But pretty soon the cracks in the EP quota plan started to show. The smaller agencies started to run out of EP's before the end of the year. At first it was close enough to the end of the year that it wasn't really a problem and the delays were slight, but it got worse and worse and eventually there was a huge backlog. What used to be a 3-5 month wait after referral to complete the paperwork and bring a child home became a six month wait. And then an 8 month wait. And then the backlog was so big that when the new EP's were issued starting in January they had to use the majority of them up just to clear up the backlog from the year before.
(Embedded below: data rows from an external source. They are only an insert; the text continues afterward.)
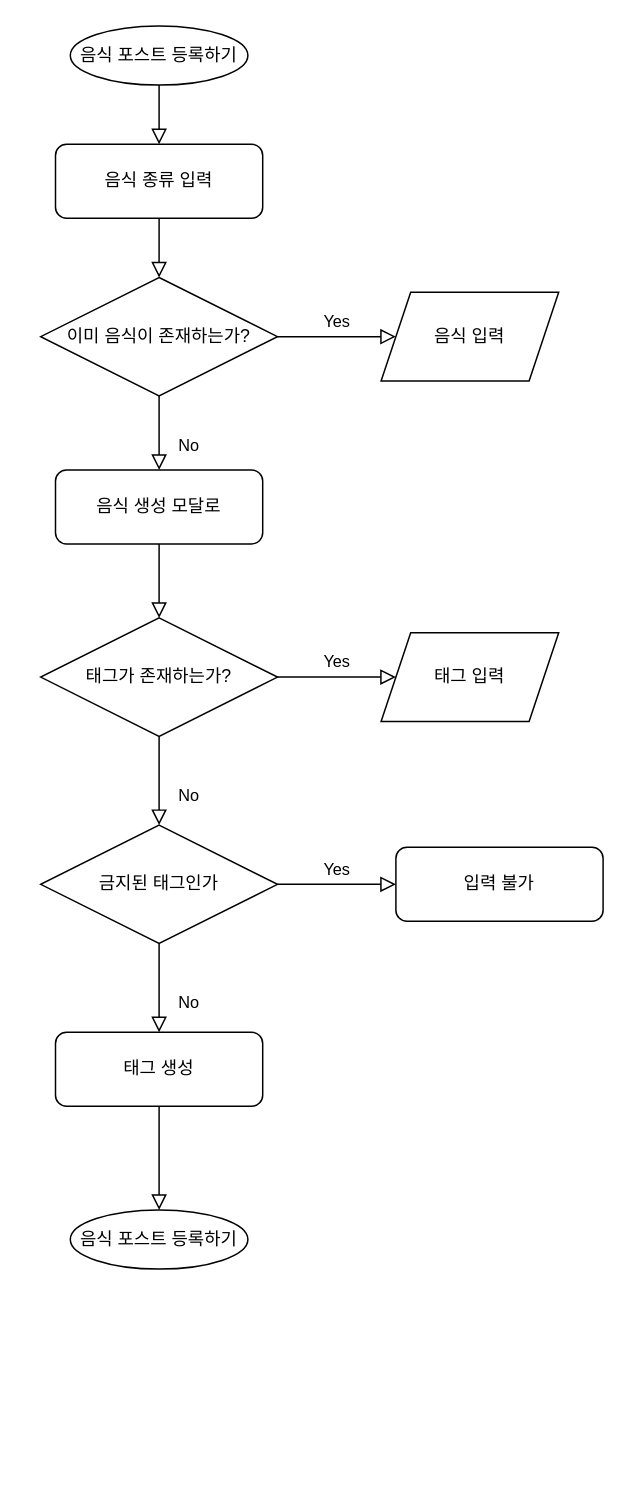
Earlier version of the draw.io diagram diagram/Untitled Diagram.drawio (donghyeon0725/notepad). Source tidied: cells renumbered, new cells numbered last; positions are measured from the earlier drawing's top-left corner, leaving out a move shared by most shapes. Both pictures are drawn from the tidied source at 148%, with x=0, y=0 at pixel (40, 25).
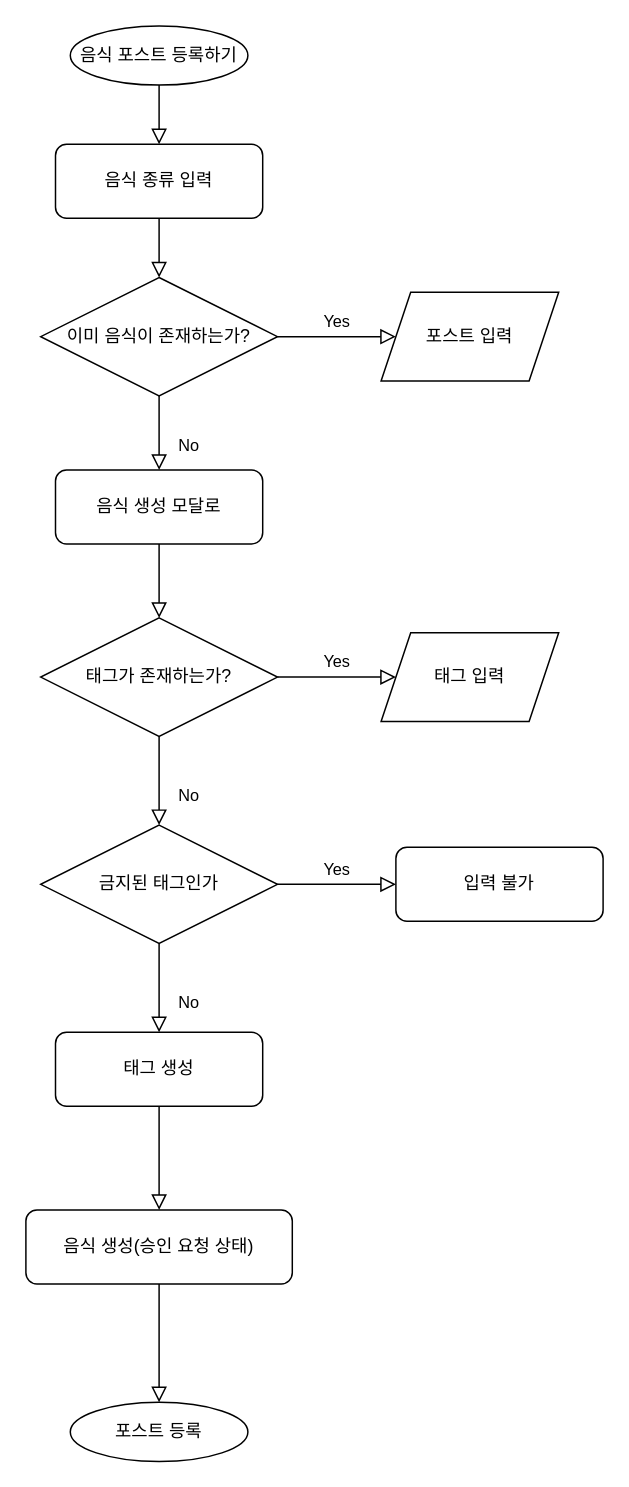
After the change.

Commit message:
포스트 등록.drawio

The change refers to these unchanged cells:
```xml
<mxCell id="20" value="태그 생성" style="rounded=1;whiteSpace=wrap;html=1;" parent="1" vertex="1">
  <mxGeometry x="10" y="680" width="140" height="50" as="geometry" />
</mxCell>
```

Change to the diagram source:
```diff
@@
-    <mxCell id="8" value="음식 입력" style="shape=parallelogram;perimeter=parallelogramPerimeter;whiteSpace=wrap;html=1;fixedSize=1;" parent="1" vertex="1">
+    <mxCell id="8" value="포스트 입력" style="shape=parallelogram;perimeter=parallelogramPerimeter;whiteSpace=wrap;html=1;fixedSize=1;" parent="1" vertex="1">
       <mxGeometry x="230" y="180" width="120" height="60" as="geometry" />
     </mxCell>
@@
-    <mxCell id="21" value="음식 포스트 등록하기" style="ellipse;whiteSpace=wrap;html=1;" parent="1" vertex="1">
-      <mxGeometry x="20" y="800" width="120" height="40" as="geometry" />
-    </mxCell>
-    <mxCell id="22" style="rounded=0;html=1;jettySize=auto;fontSize=11;endArrow=block;endFill=0;endSize=8;strokeWidth=1;shadow=0;labelBackgroundColor=none;edgeStyle=orthogonalEdgeStyle;entryX=0.5;entryY=0;entryDx=0;entryDy=0;exitX=0.5;exitY=1;exitDx=0;exitDy=0;" parent="1" edge="1" source="20" target="21">
-      <mxGeometry relative="1" as="geometry" />
+    <mxCell id="22" style="rounded=0;html=1;jettySize=auto;fontSize=11;endArrow=block;endFill=0;endSize=8;strokeWidth=1;shadow=0;labelBackgroundColor=none;edgeStyle=orthogonalEdgeStyle;entryX=0.5;entryY=0;entryDx=0;entryDy=0;exitX=0.5;exitY=1;exitDx=0;exitDy=0;" parent="1" edge="1" source="20">
+      <mxGeometry relative="1" as="geometry">
+        <mxPoint x="80" y="800" as="targetPoint" />
+      </mxGeometry>
     </mxCell>
+    <mxCell id="23" value="음식 생성(승인 요청 상태)" style="rounded=1;whiteSpace=wrap;html=1;" parent="1" vertex="1">
+      <mxGeometry x="-10" y="800" width="180" height="50" as="geometry" />
+    </mxCell>
+    <mxCell id="24" style="rounded=0;html=1;jettySize=auto;fontSize=11;endArrow=block;endFill=0;endSize=8;strokeWidth=1;shadow=0;labelBackgroundColor=none;edgeStyle=orthogonalEdgeStyle;exitX=0.5;exitY=1;exitDx=0;exitDy=0;" parent="1" edge="1" source="23">
+      <mxGeometry relative="1" as="geometry">
+        <mxPoint x="80" y="930" as="targetPoint" />
+      </mxGeometry>
+    </mxCell>
+    <mxCell id="25" value="포스트 등록" style="ellipse;whiteSpace=wrap;html=1;" parent="1" vertex="1">
+      <mxGeometry x="20" y="930" width="120" height="40" as="geometry" />
+    </mxCell>
```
Last year the second largest adoption agency in Korea ran out of EP's in April. This year? They're now officially backed up an entire year. They're reporting that anyone who received a referral through that agency after December of 2010 will not be issued an EP until sometime after the new year in 2012. That means that people will be given the photo and info of their beautiful baby and then they will wait 12-14 months before they can actually go bring that baby, who will no longer BE a baby, home for no other reason than the fact that the Korean government refuses to grant them the permit that would allow them to leave the country. Babies are not referred for international adoption until they're at least 5 months old. If they're matched with a family at 5 months and they have a minimum 12 month wait to come home, that means that the child will be 17 months old at the very earliest before they can finally join their family. In the meantime they spend those 17+ months old in foster care, bonding with a family they will have to be seperated from.
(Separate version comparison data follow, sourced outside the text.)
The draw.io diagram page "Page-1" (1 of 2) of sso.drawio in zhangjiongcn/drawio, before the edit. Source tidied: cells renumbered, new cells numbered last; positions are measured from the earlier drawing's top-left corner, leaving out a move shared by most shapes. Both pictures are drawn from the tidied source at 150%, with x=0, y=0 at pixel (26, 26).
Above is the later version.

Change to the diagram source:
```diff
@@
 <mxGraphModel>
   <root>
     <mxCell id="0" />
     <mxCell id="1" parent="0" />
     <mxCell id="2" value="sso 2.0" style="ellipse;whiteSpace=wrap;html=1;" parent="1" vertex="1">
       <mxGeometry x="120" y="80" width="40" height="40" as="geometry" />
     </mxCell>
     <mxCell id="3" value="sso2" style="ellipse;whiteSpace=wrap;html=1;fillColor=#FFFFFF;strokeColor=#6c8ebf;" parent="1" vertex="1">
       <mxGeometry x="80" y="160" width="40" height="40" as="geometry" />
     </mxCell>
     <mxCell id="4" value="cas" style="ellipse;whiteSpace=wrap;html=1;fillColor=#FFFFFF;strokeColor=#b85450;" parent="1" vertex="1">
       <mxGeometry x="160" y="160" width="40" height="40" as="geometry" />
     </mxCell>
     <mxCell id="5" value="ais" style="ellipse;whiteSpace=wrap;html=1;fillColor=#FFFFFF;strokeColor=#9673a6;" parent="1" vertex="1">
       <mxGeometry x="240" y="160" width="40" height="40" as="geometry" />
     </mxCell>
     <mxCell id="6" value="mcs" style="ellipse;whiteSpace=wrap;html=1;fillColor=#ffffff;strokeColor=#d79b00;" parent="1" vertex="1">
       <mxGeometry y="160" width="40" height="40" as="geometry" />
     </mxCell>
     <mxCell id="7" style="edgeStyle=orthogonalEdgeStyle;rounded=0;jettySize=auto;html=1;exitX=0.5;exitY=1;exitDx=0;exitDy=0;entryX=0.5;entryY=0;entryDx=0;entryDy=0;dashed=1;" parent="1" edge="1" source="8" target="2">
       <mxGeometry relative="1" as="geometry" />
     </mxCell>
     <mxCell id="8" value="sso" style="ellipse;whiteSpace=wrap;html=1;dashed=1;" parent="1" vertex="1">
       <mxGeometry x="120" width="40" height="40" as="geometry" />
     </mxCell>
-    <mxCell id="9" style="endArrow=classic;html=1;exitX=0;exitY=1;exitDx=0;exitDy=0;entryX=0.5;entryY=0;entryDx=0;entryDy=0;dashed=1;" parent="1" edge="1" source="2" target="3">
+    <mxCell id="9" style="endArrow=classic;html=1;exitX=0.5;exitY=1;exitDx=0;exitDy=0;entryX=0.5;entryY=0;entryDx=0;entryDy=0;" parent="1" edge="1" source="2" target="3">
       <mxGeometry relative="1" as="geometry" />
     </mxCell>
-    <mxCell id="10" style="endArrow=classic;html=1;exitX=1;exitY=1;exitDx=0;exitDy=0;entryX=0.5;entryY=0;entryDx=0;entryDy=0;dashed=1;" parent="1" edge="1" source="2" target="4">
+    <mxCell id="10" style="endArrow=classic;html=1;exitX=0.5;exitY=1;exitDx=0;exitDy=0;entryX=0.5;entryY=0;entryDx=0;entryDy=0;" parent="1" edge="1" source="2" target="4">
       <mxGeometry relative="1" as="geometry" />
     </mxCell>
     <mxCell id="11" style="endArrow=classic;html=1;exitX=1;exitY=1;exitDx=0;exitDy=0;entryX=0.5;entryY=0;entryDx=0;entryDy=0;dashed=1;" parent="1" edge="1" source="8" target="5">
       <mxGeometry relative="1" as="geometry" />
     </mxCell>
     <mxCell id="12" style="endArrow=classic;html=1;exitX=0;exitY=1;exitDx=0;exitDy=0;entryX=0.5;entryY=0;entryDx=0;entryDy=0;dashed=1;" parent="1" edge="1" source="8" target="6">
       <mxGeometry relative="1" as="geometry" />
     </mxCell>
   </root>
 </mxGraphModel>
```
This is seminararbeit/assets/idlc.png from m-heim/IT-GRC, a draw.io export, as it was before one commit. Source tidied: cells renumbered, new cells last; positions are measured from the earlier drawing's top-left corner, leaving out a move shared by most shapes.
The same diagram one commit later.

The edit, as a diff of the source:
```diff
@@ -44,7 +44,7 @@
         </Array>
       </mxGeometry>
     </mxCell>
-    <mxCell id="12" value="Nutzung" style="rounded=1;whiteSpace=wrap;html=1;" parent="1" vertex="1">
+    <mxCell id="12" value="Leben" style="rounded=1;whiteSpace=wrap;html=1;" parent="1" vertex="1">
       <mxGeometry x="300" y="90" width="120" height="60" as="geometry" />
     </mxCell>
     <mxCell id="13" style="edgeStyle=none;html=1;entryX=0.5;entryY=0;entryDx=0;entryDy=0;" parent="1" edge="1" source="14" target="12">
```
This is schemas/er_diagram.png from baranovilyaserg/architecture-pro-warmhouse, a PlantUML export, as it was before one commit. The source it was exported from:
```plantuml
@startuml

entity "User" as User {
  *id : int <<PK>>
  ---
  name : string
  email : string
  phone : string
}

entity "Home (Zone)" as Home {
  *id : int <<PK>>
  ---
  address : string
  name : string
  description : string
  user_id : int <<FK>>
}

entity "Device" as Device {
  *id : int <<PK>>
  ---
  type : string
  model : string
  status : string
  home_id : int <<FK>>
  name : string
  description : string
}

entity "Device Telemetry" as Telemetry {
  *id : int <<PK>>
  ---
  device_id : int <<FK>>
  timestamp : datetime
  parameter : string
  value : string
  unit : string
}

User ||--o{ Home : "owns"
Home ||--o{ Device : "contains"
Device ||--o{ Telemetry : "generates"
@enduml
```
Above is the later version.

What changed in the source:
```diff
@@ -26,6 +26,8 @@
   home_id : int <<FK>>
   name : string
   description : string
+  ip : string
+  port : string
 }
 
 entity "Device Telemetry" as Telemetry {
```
That is absolutely unacceptable. This doesn't personally affect our adoption, of course, because our daughter came home a long time ago. But it makes me angry for all those families who are waiting month after month for their child to join their family. It makes me angry for those babies who will have to go through the trauma of being seperated from their foster families after so much time. It makes me angry for the wonderful foster parents who will grow that much more attached to the babies they eventually have to pass on to their families. Seperating Clarissa from her foster parents was one of the most difficult moments of my life and Clarissa was only 8 months old. I can't even imagine trying to do the same thing with an 18 month old.
Something has got to change. The Korean government has got to put a stop to the EP quota. In an effort to make their numbers look pretty they're making the situation much worse for the children and the Korean people really have no idea this is going on. It's time for them to stop trying to save face and start working in the best interest of the children. More Koreans are adopting every year and in time the numbers will get better on their own. I truly believe that there will eventually be no need for an international adoption program in Korea and that will be a wonderful thing, but it needs to happen naturally, not because the Korean government forced the numbers.
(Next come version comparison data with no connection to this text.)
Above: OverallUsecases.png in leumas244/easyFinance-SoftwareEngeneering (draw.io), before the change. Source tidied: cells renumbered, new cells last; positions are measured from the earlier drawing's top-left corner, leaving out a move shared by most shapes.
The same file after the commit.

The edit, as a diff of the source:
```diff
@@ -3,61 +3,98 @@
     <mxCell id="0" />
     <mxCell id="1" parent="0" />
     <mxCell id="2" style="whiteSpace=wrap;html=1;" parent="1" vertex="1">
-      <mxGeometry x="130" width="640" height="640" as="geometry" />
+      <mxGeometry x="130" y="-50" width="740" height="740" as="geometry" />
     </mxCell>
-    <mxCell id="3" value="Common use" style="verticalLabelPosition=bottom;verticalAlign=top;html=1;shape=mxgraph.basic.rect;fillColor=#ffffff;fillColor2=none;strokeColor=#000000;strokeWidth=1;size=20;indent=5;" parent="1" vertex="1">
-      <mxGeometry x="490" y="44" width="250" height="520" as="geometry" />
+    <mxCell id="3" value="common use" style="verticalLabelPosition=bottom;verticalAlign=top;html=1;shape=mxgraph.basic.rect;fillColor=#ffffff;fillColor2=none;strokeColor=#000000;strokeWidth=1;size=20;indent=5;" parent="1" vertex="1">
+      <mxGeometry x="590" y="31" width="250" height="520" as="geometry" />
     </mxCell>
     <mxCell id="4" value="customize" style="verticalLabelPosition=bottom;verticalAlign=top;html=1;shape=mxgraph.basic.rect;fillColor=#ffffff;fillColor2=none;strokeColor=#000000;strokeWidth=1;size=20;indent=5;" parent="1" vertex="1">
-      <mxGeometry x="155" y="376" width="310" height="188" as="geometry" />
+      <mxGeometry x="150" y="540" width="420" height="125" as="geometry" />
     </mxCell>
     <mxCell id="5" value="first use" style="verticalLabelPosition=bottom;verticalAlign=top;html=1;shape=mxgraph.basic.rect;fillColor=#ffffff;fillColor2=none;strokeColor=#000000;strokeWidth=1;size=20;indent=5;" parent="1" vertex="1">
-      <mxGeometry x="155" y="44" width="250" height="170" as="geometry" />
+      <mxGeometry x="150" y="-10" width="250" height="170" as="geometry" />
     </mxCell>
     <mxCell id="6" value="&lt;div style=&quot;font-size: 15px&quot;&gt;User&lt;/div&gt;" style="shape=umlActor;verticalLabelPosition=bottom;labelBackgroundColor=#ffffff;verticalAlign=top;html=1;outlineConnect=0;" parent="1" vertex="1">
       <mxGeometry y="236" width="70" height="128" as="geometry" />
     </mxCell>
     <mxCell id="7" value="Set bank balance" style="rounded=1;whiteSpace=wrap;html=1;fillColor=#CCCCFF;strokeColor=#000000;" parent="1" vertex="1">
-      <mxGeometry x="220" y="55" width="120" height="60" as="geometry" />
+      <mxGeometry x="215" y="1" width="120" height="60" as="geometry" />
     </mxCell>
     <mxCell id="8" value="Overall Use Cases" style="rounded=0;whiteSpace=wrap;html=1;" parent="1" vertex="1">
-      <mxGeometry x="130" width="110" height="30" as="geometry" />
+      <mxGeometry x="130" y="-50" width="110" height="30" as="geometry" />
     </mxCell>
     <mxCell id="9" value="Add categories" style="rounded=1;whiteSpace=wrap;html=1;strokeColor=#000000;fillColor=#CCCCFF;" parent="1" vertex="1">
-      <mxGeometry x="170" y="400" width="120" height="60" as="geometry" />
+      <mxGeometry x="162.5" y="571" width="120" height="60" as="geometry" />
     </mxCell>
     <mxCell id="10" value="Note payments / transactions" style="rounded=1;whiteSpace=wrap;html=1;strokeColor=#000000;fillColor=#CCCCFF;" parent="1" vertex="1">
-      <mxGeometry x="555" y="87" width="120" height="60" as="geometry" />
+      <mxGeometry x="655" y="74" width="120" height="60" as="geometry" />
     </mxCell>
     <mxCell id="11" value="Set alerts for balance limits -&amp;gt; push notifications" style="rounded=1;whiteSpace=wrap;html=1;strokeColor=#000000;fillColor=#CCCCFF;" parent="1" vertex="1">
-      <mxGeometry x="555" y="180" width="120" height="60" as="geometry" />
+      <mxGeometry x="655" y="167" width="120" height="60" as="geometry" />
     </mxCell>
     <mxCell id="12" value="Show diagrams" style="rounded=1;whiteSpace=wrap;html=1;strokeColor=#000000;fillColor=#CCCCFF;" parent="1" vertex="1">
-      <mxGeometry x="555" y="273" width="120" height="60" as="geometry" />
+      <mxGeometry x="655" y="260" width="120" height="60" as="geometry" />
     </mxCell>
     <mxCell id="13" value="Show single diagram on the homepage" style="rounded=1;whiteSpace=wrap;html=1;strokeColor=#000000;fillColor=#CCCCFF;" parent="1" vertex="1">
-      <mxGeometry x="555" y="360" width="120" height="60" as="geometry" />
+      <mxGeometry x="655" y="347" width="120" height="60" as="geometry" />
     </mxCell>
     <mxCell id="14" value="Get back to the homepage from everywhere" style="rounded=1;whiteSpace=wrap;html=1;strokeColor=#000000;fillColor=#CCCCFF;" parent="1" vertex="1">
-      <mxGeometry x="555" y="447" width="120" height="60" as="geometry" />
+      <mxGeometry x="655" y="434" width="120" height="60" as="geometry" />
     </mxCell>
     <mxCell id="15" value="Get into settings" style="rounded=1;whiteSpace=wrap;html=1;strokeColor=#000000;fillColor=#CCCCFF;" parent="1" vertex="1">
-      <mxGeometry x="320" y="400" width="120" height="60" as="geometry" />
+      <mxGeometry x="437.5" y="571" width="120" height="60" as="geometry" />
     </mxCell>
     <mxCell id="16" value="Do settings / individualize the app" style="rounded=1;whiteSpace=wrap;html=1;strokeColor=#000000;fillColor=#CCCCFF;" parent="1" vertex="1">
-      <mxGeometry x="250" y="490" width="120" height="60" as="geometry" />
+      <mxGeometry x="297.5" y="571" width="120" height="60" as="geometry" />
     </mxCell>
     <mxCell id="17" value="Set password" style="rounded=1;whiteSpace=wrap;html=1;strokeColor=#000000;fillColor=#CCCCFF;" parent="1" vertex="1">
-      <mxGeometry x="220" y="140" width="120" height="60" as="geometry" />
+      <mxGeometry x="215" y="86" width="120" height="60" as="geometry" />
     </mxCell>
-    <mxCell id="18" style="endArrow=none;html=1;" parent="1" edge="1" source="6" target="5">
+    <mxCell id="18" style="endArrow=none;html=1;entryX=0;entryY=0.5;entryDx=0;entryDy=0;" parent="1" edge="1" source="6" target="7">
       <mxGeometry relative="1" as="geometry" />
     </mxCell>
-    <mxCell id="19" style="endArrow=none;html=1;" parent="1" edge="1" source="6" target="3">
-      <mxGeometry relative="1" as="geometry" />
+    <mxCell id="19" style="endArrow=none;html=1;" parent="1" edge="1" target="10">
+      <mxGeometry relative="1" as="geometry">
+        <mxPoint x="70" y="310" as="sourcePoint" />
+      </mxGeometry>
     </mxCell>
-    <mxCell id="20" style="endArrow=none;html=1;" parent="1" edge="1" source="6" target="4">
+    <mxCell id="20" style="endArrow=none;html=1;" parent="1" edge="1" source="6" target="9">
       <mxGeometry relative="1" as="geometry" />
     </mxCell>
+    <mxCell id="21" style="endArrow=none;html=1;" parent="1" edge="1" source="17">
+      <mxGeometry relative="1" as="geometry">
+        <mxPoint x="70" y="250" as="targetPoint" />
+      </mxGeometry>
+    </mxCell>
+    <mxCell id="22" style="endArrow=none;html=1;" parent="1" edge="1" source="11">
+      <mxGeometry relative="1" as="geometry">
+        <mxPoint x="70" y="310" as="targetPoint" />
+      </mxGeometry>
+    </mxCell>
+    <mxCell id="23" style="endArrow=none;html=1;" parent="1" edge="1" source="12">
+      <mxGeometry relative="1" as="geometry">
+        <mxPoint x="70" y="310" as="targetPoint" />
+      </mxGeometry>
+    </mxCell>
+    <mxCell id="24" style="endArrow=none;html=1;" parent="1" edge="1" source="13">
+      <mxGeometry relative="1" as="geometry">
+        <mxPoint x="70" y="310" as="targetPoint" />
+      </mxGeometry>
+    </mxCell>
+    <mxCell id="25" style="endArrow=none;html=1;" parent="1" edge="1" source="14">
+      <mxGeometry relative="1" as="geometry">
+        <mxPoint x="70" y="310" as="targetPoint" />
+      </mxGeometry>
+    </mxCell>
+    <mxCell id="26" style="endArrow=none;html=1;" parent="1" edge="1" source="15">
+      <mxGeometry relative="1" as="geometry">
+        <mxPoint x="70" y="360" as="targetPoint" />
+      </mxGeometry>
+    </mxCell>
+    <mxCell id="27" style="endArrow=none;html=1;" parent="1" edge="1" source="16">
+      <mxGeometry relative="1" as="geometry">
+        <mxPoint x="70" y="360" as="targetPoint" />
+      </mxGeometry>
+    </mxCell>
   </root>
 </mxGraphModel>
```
Truthfully I don't really know what I can do about it, other than rant about it on my blog. The Korean government certainly doesn't care what I think of their EP quota. But I think people need to know what's going on. I think the Korean people especially need to know what's going on. Orphaned children need homes and if there are homes available to them they need to be placed in those homes ASAP. There's no time to discuss whether those homes should be in Korea or overseas when there are actual children waiting for families.
I pray for those children waiting for families and for the wonderful people waiting to adopt them. I hope that the Korean government recognizes the problem and works to correct it and those children can join their forever families soon. Something has got to change.